RENO–An interagency wildfire briefing held last week by various land management and fire agencies offered a grim outlook for wildfire threats in the coming months.
“We are very concerned,” said Gov. Steve Sisolak, who was joined by officials from the Nevada Division of Forestry, Bureau of Land Management, U.S. Forest Service and Great Basin Coordination Center to discuss environmental forecasts, fire threats and wildfire prevention efforts throughout the state.
Gina Palma, a fire meteorologist with the Great Basin Coordination Center, said recent temperatures have been above normal through most of the state and precipitation has been well below normal statewide. She added that the winter’s below normal snowpack has been melting rapidly.
“We are currently in a state of exceptional drought, which is the worst drought–the most severe drought classification–over southern and eastern Nevada,” Palma said. “Again, much of Nevada is still [in] an extreme drought.”
Palma said the state hasn’t seen conditions this severe in the last two decades. Such conditions mean there will likely be fewer fast-moving fires at lower elevations–those that rely on grasses and smaller vegetation as fuel–but greater potential for fires at mid- to higher-elevations where larger vegetation and trees are drying out.

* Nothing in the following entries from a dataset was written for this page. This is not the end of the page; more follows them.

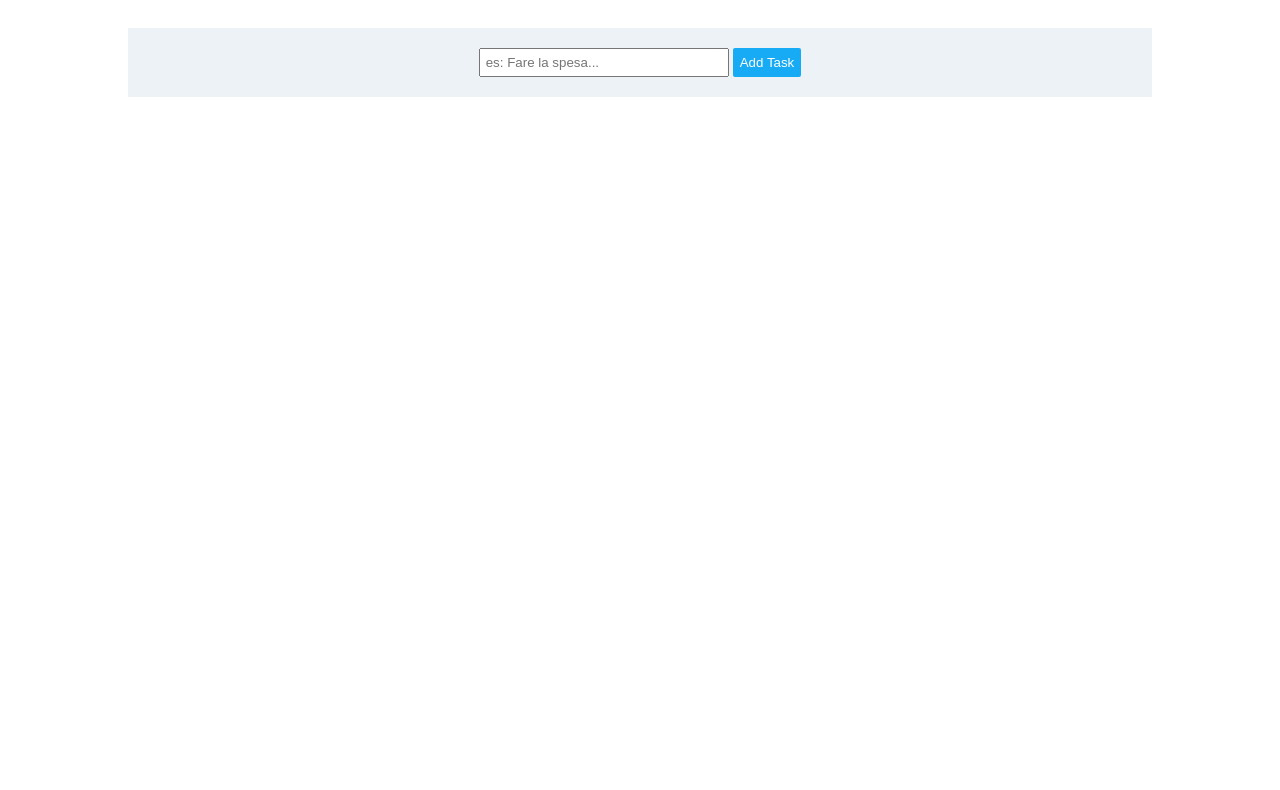
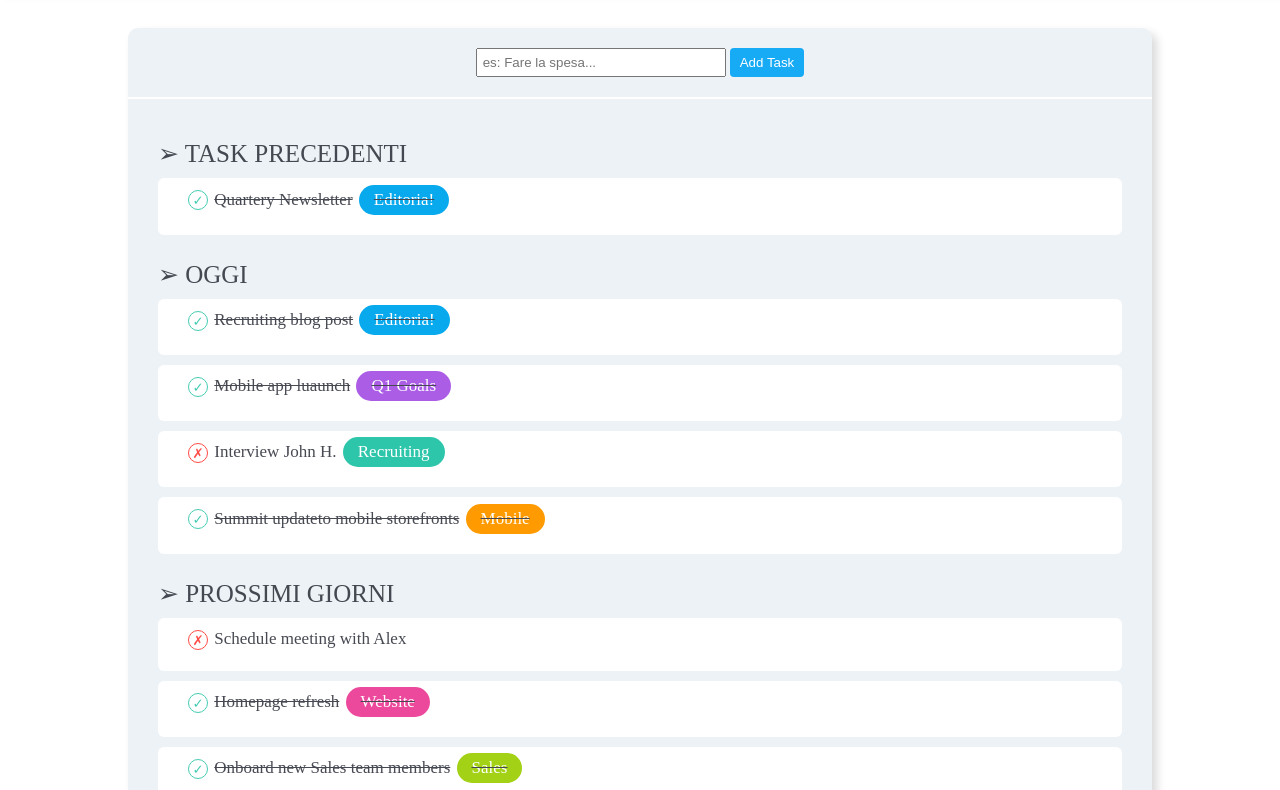
Before and after one commit to OmarThierno/html-css-toboolist, a plain HTML site: page index.html in a window 1280 px wide. Shown: the part 67-857 px from the top of the page. Before the commit the page ends 800 px from the top, so only its background shows below. Drawn offline with Linux system fonts and the light colour scheme.

Commit message:
fead: add main section

```diff
--- a/css/style.css
+++ b/css/style.css
@@ -9,6 +9,7 @@
 .header {
  background-color: #edf2f6;
  text-align: center;
+  box-shadow: 5px 5px 10px rgba(0, 0, 0, 0.15);
 }
 
 .toboolist-logo {
@@ -20,6 +21,8 @@
   width: 80%;
   background-color: #edf2f6;
   margin: 40px auto;
+  border-radius: 10px;
+  box-shadow: 5px 5px 10px rgba(0, 0, 0, 0.15);
 }
 
 /* Header-main */
@@ -34,13 +37,101 @@
 }
 
 .button-header-main {
-  padding: 7px;
+  padding: 7px 10px;
   background-color: #17aaf5;
   color: white;
   border: none;
-  border-radius: 2px;
+  border-radius: 4px;
 }
 
 .white-separator {
-  border: 2px solid white;
+  border: 1px solid white;
 }
+
+/* main-section  */
+.container-main-section {
+  padding: 40px 30px 30px;
+}
+
+.order-list, .unorder-list {
+  list-style-type: none;
+
+}
+
+.order-list li {
+  font-size: 25px;
+  color: #434851;
+  padding-bottom: 15px;
+}
+
+.container-unorder-list {
+  background-color: white;
+  padding: 5px 30px;
+  border-radius: 6px;
+  margin-top: 10px;
+  margin-bottom: 10px;
+}
+
+.unorder-list li .button-unorder-list-state {
+  width: 20px;
+  height: 20px;
+  border-radius: 50%;
+  border: 1px solid;
+  background-color: white;
+  padding: 2px;
+}
+
+.check {
+  color: #45ccb3;
+  border-color: #45ccb3;
+}
+
+.cross {
+  color: #ff4a45;
+  border-color: #ff4a45;
+}
+
+.list-of-list, .button-like {
+  display: inline-block;
+  font-size: 17px;
+  vertical-align: middle;
+  color: #474952;
+
+}
+
+
+.button-like {
+  padding: 5px 15px;
+  border-radius: 20px;
+  color: white;
+
+}
+
+.button-like-blue {
+  background-color: #09a9ed;
+}
+
+.button-like-viola {
+  background-color: #ab5de6;
+}
+
+.button-like-water-green {
+  background-color: #2ec6ab;
+}
+
+.button-like-orange {
+  background-color: #ff9b00;
+}
+
+.button-like-rosa {
+  background-color: #ec499d;
+}
+
+.button-like-green {
+  background-color: #a2d115;
+}
+
+.strikethrough-text {
+  text-decoration: line-through;
+  text-decoration-color: #474952;
+}
--- a/index.html
+++ b/index.html
@@ -26,9 +26,115 @@
     <!-- /Header-main  -->
 
     <hr class="white-separator">
+
+    <!-- main-section  -->
+    <div class="container-main-section">
+      <ol class="order-list">
+        <li>&#10146;
+          TASK PRECEDENTI
+          <div class="container-unorder-list">
+            <ul class="unorder-list">
+              <li>
+                <button class="button-unorder-list-state check">&check;</button>
+                <span class="list-of-list strikethrough-text">Quartery Newsletter</span>
+                <span class="button-like button-like-blue strikethrough-text">Editoria!</span>
+
+              </li>
+            </ul>
+          </div>
+        </li>
+        <li>&#10146;
+          OGGI
+          <div class="container-unorder-list">
+            <ul class="unorder-list">
+              <li>
+                <button class="button-unorder-list-state check">&check;</button>
+                <span class="list-of-list strikethrough-text">Recruiting blog post</span>
+                <span class="button-like button-like-blue strikethrough-text">Editoria!</span>
+              </li>
+            </ul>
+          </div>
+          <div class="container-unorder-list">
+            <ul class="unorder-list">
+              <li>
+                <button class="button-unorder-list-state check">&check;</button>
+                <span class="list-of-list strikethrough-text">Mobile app luaunch</span>
+                <span class="button-like button-like-viola strikethrough-text">Q1 Goals</span>
+              </li>
+            </ul>
+          </div>
+          <div class="container-unorder-list">
+            <ul class="unorder-list">
+              <li>
+                <button class="button-unorder-list-state cross">&cross;</button>
+                <span class="list-of-list">Interview John H.</span>
+                <span class="button-like button-like-water-green">Recruiting</span>
+
+              </li>
+            </ul>
+          </div>
+          <div class="container-unorder-list">
+            <ul class="unorder-list">
+              <li>
+                <button class="button-unorder-list-state check">&check;</button>
+                <span class="list-of-list strikethrough-text">Summit updateto mobile storefronts</span>
+                <span class="button-like button-like-orange strikethrough-text">Mobile</span>
+              </li>
+            </ul>
+          </div>
+        </li>
+        <li>&#10146;
+          PROSSIMI GIORNI
+          <div class="container-unorder-list">
+            <ul class="unorder-list">
+              <li>
+                <button class="button-unorder-list-state cross">&cross;</button>
+                <span class="list-of-list">Schedule meeting with Alex</span>
+                <span class="button-like strikethrough-text"></span>
+
+              </li>
+            </ul>
+          </div>
+          <div class="container-unorder-list">
+            <ul class="unorder-list">
+              <li>
+                <button class="button-unorder-list-state check">&check;</button>
+                <span class="list-of-list strikethrough-text">Homepage refresh</span>
+                <span class="button-like button-like-rosa strikethrough-text">Website</span>
+
+              </li>
+            </ul>
+          </div>
+          <div class="container-unorder-list">
+            <ul class="unorder-list">
+              <li>
+                <button class="button-unorder-list-state check">&check;</button>
+                <span class="list-of-list strikethrough-text">Onboard new Sales team members</span>
+                <span class="button-like button-like-green strikethrough-text">Sales</span>
+
+              </li>
+            </ul>
+          </div>
+          <div class="container-unorder-list">
+            <ul class="unorder-list">
+              <li>
+                <button class="button-unorder-list-state check">&check;</button>
+                <span class="list-of-list strikethrough-text">Review editorial calendar</span>
+                <span class="button-like button-like-blue strikethrough-text">Editoria!</span>
+
+              </li>
+            </ul>
+          </div>
+        </li>
+      </ol>
+    </div>
+    <!-- /main-section  -->
+
   </main>
   <!-- /Main -->
 
 
+
+
 </body>
 </html>
```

Through May and June the greatest concern is for southern and eastern Nevada, but Palma said monsoon moisture forecast for July may reduce the threat for wildfires there. Moving toward July and August, the Sierra Front just to the west and south of the Reno area will become the area of main concern, she said.
Staffing up and reducing fuels
State, federal and local fire agencies have already brought back all of their seasonal firefighters for training and preparation for the coming months. Some have already fought fires, said Nevada Division of Forestry State Forester and Firewarden Kacey KC. Some of those seasonal firefighter positions have also been expanded from five months to nine months, or in the case of the BLM from seasonal to permanent positions.
NDF said it’s also continuing to work with crews from the state’s nine conservation camps. Those crews are mostly staffed by inmates and assist agency fire crews with fuels reduction projects and fire suppression.
In Washoe County, sheep have been brought on to aid in fuels reduction efforts. The Arrowhawk Fuels Reduction Project is spearheaded by the USFS’s Carson Ranger District and is using a herd of about 800 ewes from the Borda Land and Sheep Company in Gardnerville to graze upon cheatgrass and other non-native vegetation. Similar projects have taken place in the same area, and on the west side of Carson City, for a handful of years.
“This program is an important collaboration to help keep the Arrowcreek and surrounding communities safe from destructive wildfire,” said Carson District Ranger Matt Zumstein. “Grazing sheep is a cost-effective, low-impact, and natural way to efficiently reduce the spread of this invasive species.”
Other large-scale projects in the state have included a 450-acre tree-thinning operation north of Ely, chemical treatment to eliminate invasive vegetation, and construction of thousands of miles of fuel breaks.
Expect fire restrictions, plan ahead
Fire restrictions should be expected this year, said Paul Petersen, state fire management officer with the BLM. Current restrictions are limited to southern Nevada, but as the fire season progresses and people venture onto public lands for recreational activities, Petersen said the chance for human-caused fires increases.
According to nevadafireinfo.org, an interagency website offering prevention tips and information on current fire restrictions, 84% of wildfires nationwide are caused by people. Gwen Sanchez, the forest fire management officer with the USFS Humboldt Toiyabe National Forest, said that over the last few years that percentage has been closer to 87% nationally.
“That’s a number that we definitely need to get down,” she said. “Across Nevada, we do a little bit better, but it’s still pretty high. Last year we saw an all-time high with 67% of our fires being human-caused. In previous years that’s been closer to around the low-40% of our fires being human-caused.”
Improperly extinguished campfires, sparks from equipment and vehicles and target shooting have all caused fires in Nevada in recent years.